[WORK TASK]
Go through the material and return every line that contains the string "MovieCard".

*** Opening THE DATA ***

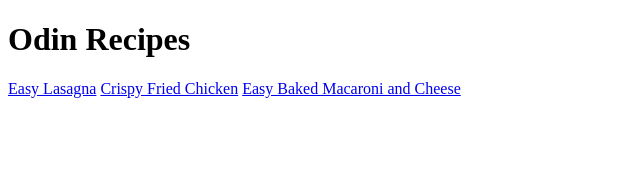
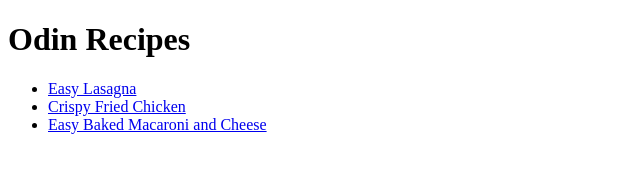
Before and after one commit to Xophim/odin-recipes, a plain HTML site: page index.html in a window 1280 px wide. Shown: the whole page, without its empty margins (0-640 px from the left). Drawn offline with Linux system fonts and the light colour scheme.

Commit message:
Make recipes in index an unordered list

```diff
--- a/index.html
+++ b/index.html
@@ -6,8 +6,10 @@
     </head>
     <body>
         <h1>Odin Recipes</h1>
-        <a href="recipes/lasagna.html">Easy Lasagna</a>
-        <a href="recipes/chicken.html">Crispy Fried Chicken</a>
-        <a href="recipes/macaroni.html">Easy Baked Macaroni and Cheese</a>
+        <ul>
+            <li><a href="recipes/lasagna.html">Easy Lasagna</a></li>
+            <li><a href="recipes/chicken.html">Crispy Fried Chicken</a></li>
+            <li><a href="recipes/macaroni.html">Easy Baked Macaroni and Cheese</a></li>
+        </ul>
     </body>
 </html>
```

*** Closing THE DATA ***
*** Opening THE DATA ***

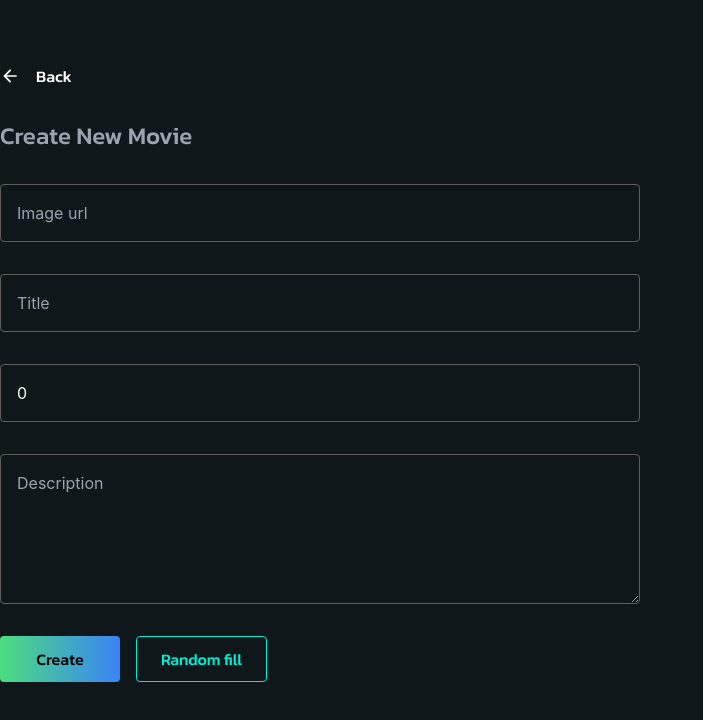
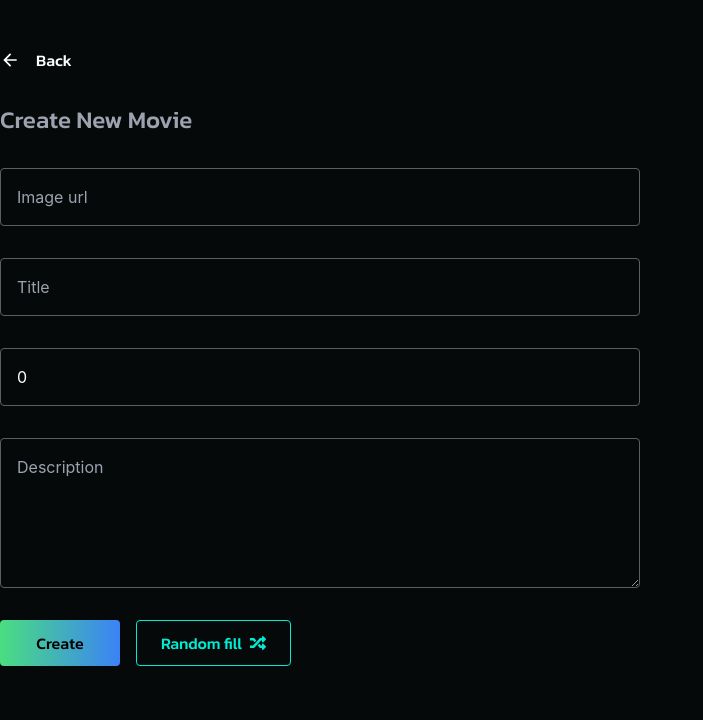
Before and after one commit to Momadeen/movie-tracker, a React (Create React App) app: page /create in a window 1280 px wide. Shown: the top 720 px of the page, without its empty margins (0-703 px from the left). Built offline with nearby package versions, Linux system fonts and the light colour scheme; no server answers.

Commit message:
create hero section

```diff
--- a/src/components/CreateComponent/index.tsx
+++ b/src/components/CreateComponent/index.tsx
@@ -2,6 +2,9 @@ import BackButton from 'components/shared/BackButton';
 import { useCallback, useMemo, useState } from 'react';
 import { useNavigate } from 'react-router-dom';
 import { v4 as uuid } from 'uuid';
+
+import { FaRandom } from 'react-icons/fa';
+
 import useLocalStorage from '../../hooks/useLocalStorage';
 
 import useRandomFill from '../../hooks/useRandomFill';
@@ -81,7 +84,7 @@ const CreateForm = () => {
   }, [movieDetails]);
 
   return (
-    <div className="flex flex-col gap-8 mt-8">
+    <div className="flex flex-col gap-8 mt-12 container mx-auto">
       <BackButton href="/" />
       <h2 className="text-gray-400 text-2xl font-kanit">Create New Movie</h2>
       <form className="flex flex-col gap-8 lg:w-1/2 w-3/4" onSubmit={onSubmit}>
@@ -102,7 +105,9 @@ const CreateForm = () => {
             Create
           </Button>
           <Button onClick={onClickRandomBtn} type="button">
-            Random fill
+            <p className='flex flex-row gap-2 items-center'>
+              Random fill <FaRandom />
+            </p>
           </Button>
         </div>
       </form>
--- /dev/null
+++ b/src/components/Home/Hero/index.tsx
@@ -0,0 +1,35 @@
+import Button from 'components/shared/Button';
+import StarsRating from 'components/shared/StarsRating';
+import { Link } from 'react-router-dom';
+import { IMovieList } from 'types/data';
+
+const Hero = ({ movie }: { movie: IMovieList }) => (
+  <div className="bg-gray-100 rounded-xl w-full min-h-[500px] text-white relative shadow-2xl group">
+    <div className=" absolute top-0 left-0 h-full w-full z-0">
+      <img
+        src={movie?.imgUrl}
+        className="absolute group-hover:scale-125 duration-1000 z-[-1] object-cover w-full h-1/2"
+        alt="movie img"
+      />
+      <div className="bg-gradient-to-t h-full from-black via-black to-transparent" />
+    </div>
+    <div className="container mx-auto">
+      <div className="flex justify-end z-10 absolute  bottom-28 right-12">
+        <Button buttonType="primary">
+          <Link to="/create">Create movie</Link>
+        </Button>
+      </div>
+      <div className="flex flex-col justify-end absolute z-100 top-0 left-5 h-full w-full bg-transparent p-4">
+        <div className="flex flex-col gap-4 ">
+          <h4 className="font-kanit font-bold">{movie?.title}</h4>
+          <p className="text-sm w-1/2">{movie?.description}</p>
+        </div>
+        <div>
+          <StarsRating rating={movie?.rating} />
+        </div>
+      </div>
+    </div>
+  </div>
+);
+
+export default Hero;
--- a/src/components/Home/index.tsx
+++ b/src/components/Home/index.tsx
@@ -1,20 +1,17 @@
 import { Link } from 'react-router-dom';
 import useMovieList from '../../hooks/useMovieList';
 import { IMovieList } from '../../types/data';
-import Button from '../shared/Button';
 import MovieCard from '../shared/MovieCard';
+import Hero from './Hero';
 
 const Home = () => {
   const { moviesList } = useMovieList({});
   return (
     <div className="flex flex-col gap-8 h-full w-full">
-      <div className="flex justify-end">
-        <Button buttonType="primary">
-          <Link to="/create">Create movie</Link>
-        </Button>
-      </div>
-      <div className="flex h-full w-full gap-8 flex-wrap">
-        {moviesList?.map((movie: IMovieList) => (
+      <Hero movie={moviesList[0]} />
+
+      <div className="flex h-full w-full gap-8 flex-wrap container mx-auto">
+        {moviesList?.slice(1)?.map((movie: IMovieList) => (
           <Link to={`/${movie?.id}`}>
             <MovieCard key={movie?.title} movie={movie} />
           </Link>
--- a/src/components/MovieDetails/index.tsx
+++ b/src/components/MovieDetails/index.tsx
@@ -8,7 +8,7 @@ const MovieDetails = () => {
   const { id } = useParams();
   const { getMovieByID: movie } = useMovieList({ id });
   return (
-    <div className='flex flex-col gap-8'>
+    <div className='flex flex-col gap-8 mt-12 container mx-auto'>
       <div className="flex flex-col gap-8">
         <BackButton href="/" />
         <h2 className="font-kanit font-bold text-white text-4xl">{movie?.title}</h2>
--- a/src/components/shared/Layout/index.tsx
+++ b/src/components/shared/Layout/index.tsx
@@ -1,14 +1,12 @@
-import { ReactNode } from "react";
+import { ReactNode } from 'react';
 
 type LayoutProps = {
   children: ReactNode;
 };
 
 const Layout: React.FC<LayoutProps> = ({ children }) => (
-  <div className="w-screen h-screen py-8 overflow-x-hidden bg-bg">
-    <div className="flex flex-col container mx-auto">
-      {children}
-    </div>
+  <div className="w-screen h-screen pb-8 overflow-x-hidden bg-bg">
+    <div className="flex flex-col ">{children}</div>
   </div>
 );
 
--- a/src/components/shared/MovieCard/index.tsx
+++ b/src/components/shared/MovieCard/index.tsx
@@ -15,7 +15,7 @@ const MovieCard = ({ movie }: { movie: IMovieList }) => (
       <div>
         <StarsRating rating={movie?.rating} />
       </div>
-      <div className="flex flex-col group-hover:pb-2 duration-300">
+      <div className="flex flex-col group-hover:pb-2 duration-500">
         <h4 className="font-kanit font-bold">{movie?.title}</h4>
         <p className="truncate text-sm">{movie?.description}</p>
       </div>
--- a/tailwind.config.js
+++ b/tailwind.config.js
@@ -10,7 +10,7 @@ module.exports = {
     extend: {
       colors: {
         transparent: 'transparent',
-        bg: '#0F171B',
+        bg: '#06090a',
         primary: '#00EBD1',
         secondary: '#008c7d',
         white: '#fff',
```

*** Closing THE DATA ***

[RESPONSE AREA]
 import MovieCard from '../shared/MovieCard';
             <MovieCard key={movie?.title} movie={movie} />
--- a/src/components/shared/MovieCard/index.tsx
+++ b/src/components/shared/MovieCard/index.tsx
@@ -15,7 +15,7 @@ const MovieCard = ({ movie }: { movie: IMovieList }) => (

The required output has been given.